### Task to carry out
Write out the whole listing exactly; no images belong in it.

### Dataset excerpts
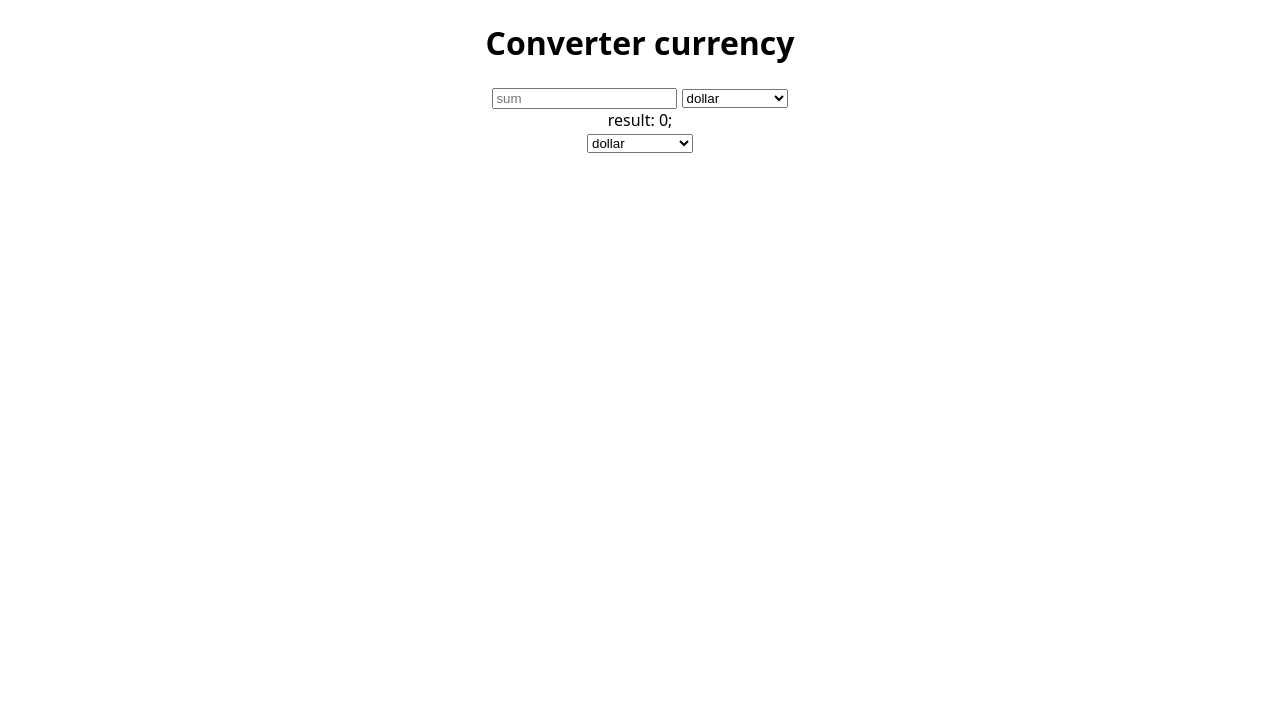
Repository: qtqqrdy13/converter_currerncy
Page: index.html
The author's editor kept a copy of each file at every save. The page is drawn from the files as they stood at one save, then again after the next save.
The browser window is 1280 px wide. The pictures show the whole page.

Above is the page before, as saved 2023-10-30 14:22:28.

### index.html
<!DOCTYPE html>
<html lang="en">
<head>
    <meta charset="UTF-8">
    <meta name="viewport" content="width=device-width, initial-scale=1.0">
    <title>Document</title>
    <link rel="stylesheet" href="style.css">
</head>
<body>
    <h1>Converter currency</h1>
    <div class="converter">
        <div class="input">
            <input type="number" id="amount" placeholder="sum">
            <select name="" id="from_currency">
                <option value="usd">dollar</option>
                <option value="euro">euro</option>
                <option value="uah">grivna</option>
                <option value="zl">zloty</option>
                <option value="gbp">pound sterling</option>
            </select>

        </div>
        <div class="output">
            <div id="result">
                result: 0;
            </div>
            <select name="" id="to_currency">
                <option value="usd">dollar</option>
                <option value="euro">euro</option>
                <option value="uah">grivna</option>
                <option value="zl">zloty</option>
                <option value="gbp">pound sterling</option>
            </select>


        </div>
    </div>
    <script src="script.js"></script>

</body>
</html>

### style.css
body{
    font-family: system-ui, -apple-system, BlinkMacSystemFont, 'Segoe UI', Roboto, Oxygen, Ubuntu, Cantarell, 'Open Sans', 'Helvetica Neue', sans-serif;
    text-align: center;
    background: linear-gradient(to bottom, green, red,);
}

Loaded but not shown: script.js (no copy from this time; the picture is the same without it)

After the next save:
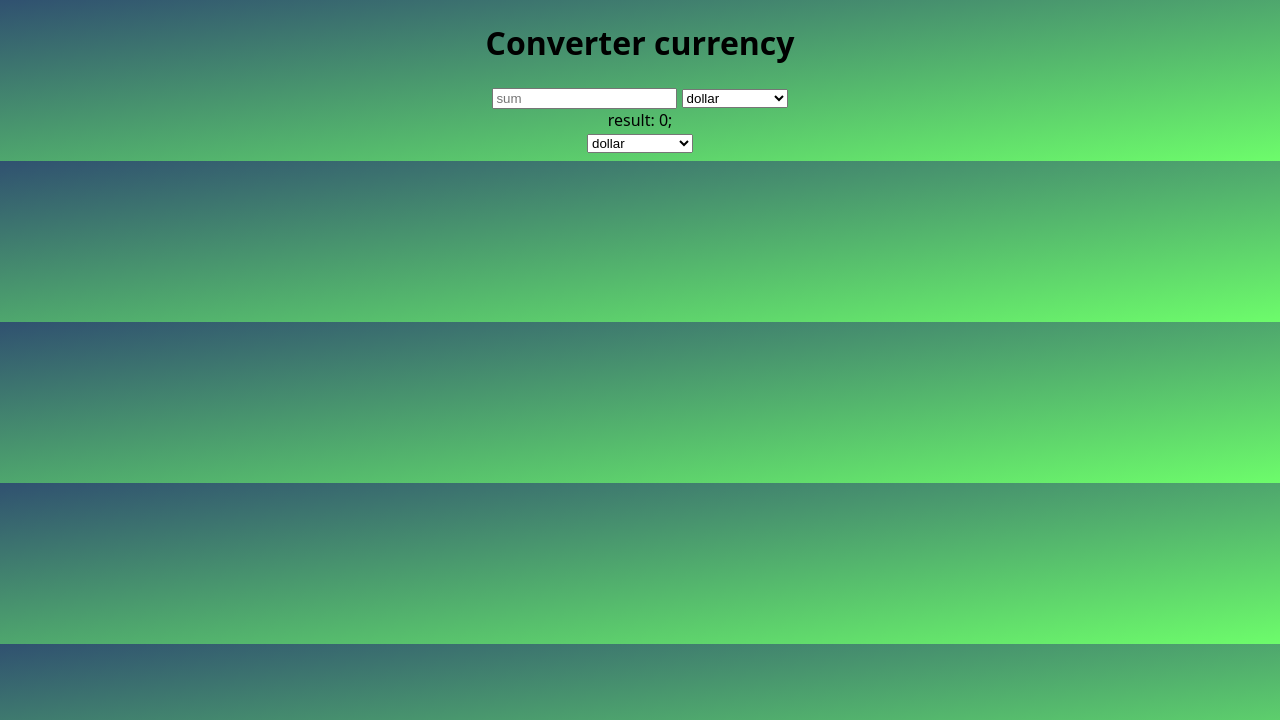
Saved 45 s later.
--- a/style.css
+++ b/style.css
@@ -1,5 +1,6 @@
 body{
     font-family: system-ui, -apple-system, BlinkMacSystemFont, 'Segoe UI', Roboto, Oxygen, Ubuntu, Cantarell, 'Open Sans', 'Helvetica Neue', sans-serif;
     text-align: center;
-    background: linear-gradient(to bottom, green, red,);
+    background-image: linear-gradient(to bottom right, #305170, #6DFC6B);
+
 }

### Solution below
Repository: qtqqrdy13/converter_currerncy
Page: index.html
The author's editor kept a copy of each file at every save. The page is drawn from the files as they stood at one save, then again after the next save.
The browser window is 1280 px wide. The pictures show the whole page.

Above is the page before, as saved 2023-10-30 14:22:28.

### index.html
<!DOCTYPE html>
<html lang="en">
<head>
    <meta charset="UTF-8">
    <meta name="viewport" content="width=device-width, initial-scale=1.0">
    <title>Document</title>
    <link rel="stylesheet" href="style.css">
</head>
<body>
    <h1>Converter currency</h1>
    <div class="converter">
        <div class="input">
            <input type="number" id="amount" placeholder="sum">
            <select name="" id="from_currency">
                <option value="usd">dollar</option>
                <option value="euro">euro</option>
                <option value="uah">grivna</option>
                <option value="zl">zloty</option>
                <option value="gbp">pound sterling</option>
            </select>

        </div>
        <div class="output">
            <div id="result">
                result: 0;
            </div>
            <select name="" id="to_currency">
                <option value="usd">dollar</option>
                <option value="euro">euro</option>
                <option value="uah">grivna</option>
                <option value="zl">zloty</option>
                <option value="gbp">pound sterling</option>
            </select>


        </div>
    </div>
    <script src="script.js"></script>

</body>
</html>

### style.css
body{
    font-family: system-ui, -apple-system, BlinkMacSystemFont, 'Segoe UI', Roboto, Oxygen, Ubuntu, Cantarell, 'Open Sans', 'Helvetica Neue', sans-serif;
    text-align: center;
    background: linear-gradient(to bottom, green, red,);
}

Loaded but not shown: script.js (no copy from this time; the picture is the same without it)

After the next save:
Saved 45 s later.
--- a/style.css
+++ b/style.css
@@ -1,5 +1,6 @@
 body{
     font-family: system-ui, -apple-system, BlinkMacSystemFont, 'Segoe UI', Roboto, Oxygen, Ubuntu, Cantarell, 'Open Sans', 'Helvetica Neue', sans-serif;
     text-align: center;
-    background: linear-gradient(to bottom, green, red,);
+    background-image: linear-gradient(to bottom right, #305170, #6DFC6B);
+
 }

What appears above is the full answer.